The National Park Service on Saturday morning posted its first tweet since an unnamed employee shared two tweets that appeared unflattering to President Trump on his first day in office.
The two retweeted posts have been removed from the official Twitter account of the National Park Service, one of a dozen official accounts of the Interior Department, which also includes the bureaus of the Park Service, the US Fish and Wildlife Service and the US Geological Survey.
But the controversy has renewed fears the Trump administration will attempt to silence critics inside and outside Washington, as David Iaconangelo reported for The Christian Science Monitor on Saturday:
[T]he move is likely to reanimate concerns about how illiberally the new administration might react to dissent, whether from government employees, the press, or elsewhere. And it shines a light on an ongoing, global battle between governments and activists over preserving access to – and privacy of – digital information.
Many American journalists with major news organs privately (or publicly) express fears about the future of the press in the next four years, and in a few cases for their personal safety. Professors worry about academic freedom. And climate activists have been racing to copy and preserve, in Canada, databases that they fear could disappear under the new administration.
The brouhaha started when an employee in the social media division apparently shared two Twitter posts unsympathetic to Mr. Trump. The first compared the new president’s relatively small (but disputed) inaugural crowd with the number of people former President Obama drew to the National Mall when he was sworn into office in 2009.
New York Times correspondent Binyamin Appelbaum first noticed the rogue Twitter user when the National Park Service shared his original tweet.
The second tweet came from another Twitter user, Anne Trumble.
The retweets to the National Park Service’s 315,000 followers prompted the directive from the White House, as Gizmodo first reported.
“All bureaus and the department have been directed by incoming administration to to shut down Twitter platforms immediately until further notice,” read an email sent to thousands of Interior employees, obtained by The Washington Post.
The email described the freeze as an “urgent directive” and said social media managers must shut down the accounts “until further directed.”
Tom Crosson, a spokesman for the Interior Department, later said the retweets “were inconsistent with the agency’s approach to engaging the public through social media.”
"Out of an abundance of caution, while we investigated the situation involving these tweets, the Department of Interior's communications team determined that it was important to stand down Twitter activity across the department temporarily, except in the case of public safety," said Mr. Crosson.
Government policies state federal agencies must agree with the contents of its social media posts.

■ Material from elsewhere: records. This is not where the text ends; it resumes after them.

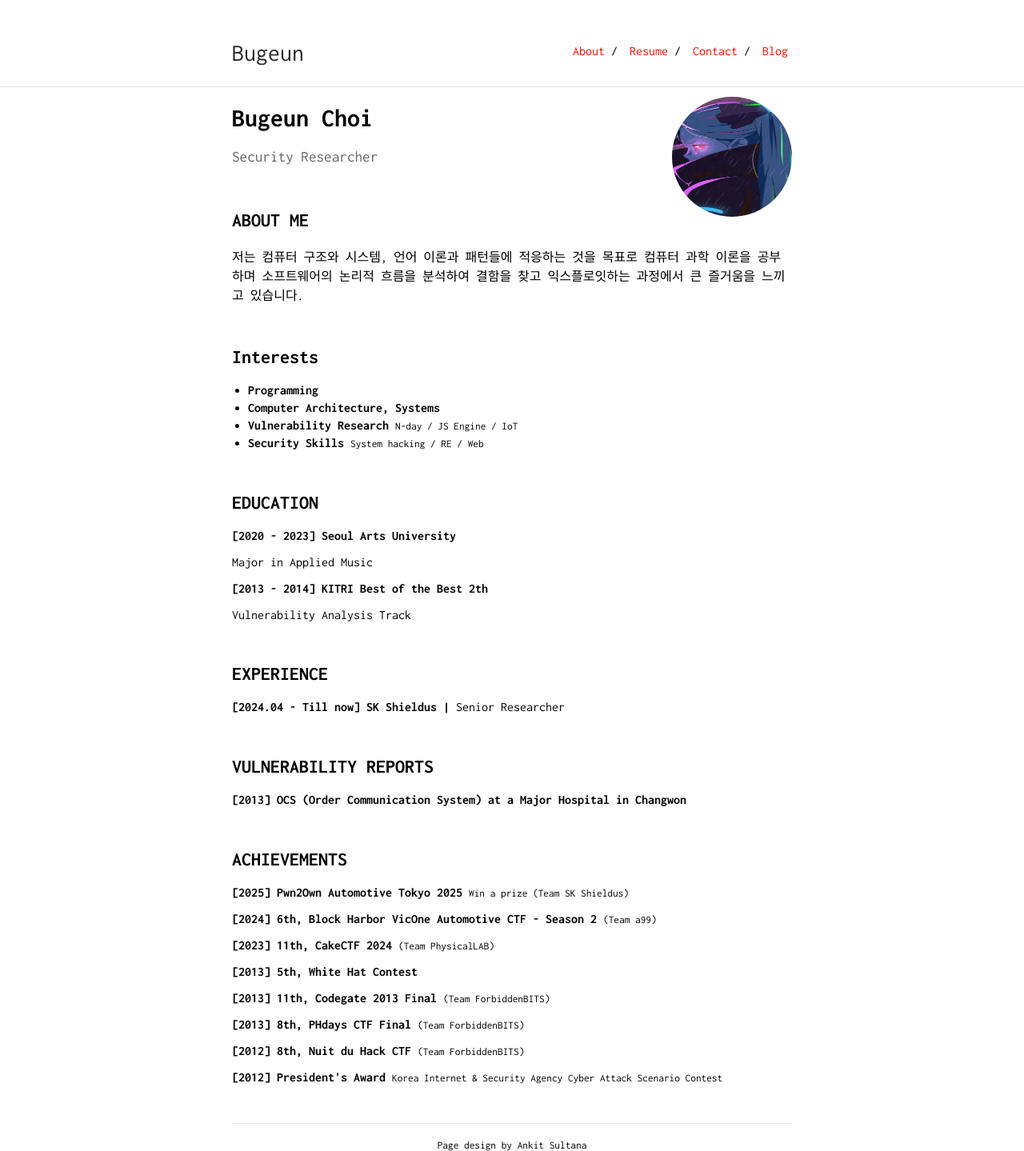
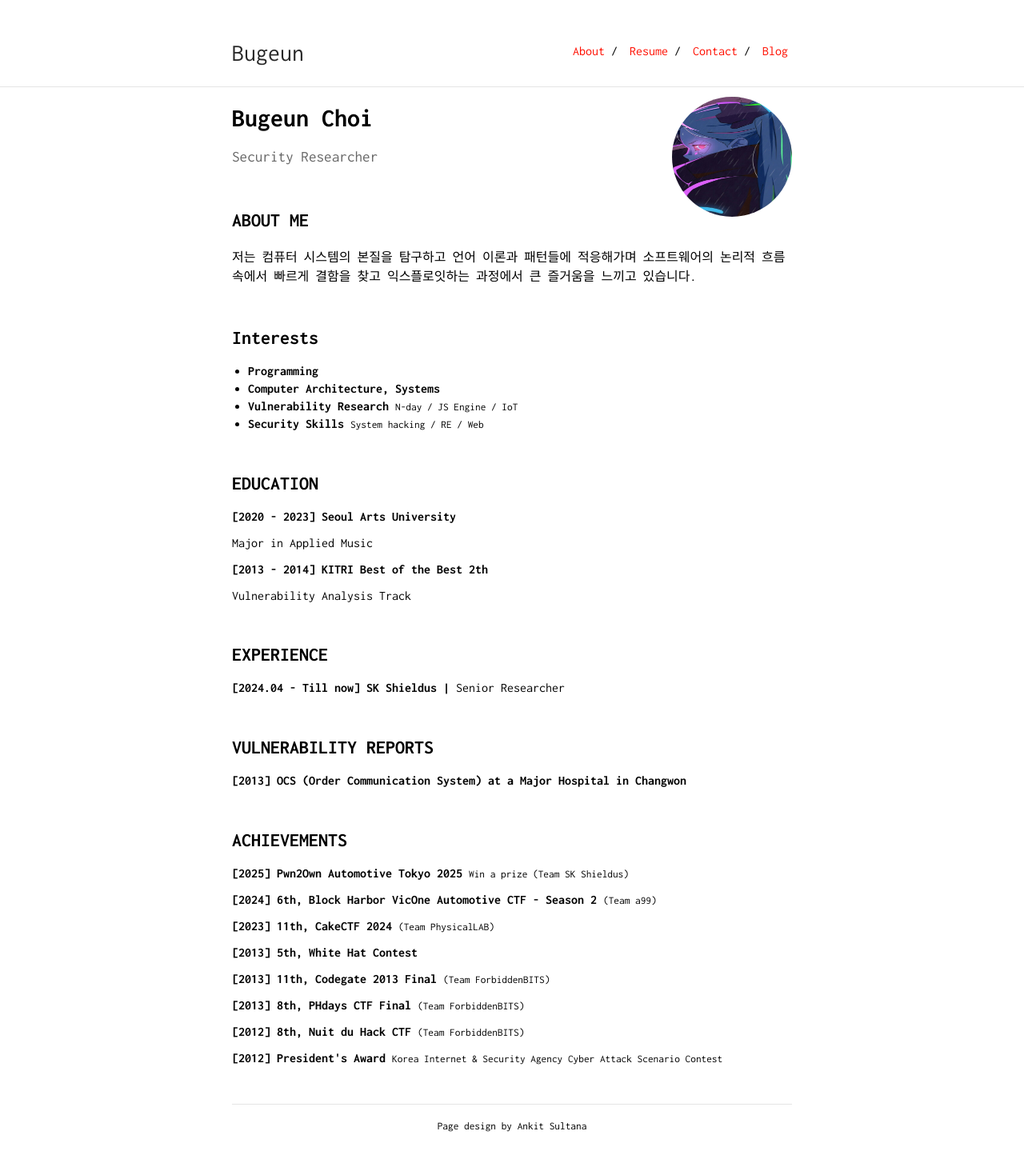
Before and after one commit to Bugeun/bugeun.github.io, a Jekyll site: the page built from index.md, in a window 1280 px wide. Shown: the whole page at 80% size. Built offline with Jekyll 4.4.1, drawn with Linux system fonts in a browser that asks for light colours; after the commit the page ends 1415 px from its top, so only the background shows below that.

Commit message:
Update index.md

```diff
--- a/index.md
+++ b/index.md
@@ -11,7 +11,7 @@ Security Researcher
 
 ## ABOUT ME
 
-<p>저는 컴퓨터 구조와 시스템, 언어 이론과 패턴들에 적응하는 것을 목표로 컴퓨터 과학 이론을 공부 하며 소프트웨어의 논리적 흐름을 분석하여 결함을 찾고 익스플로잇하는 과정에서 큰 즐거움을 느끼고 있습니다.</p>
+<p>저는 컴퓨터 시스템의 본질을 탐구하고 언어 이론과 패턴들에 적응해가며 소프트웨어의 논리적 흐름 속에서 빠르게 결함을 찾고 익스플로잇하는 과정에서 큰 즐거움을 느끼고 있습니다.</p>
 
 &nbsp;
 
```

The Park Service, for instance, has not provided official crowd estimates since a dispute with organizers of the Millions Man March in 1995, a gathering of black men meant to show renewed commitment to family and solidarity. The park service estimated 400,000 people attended the march, making it one of the largest demonstrations in the history of Washington. But organizers said they said they reached their goal of 1 million participants and threatened legal action.
It’s also government policy that social media posts not disparage presidents.
This report contains material from the Associated Press.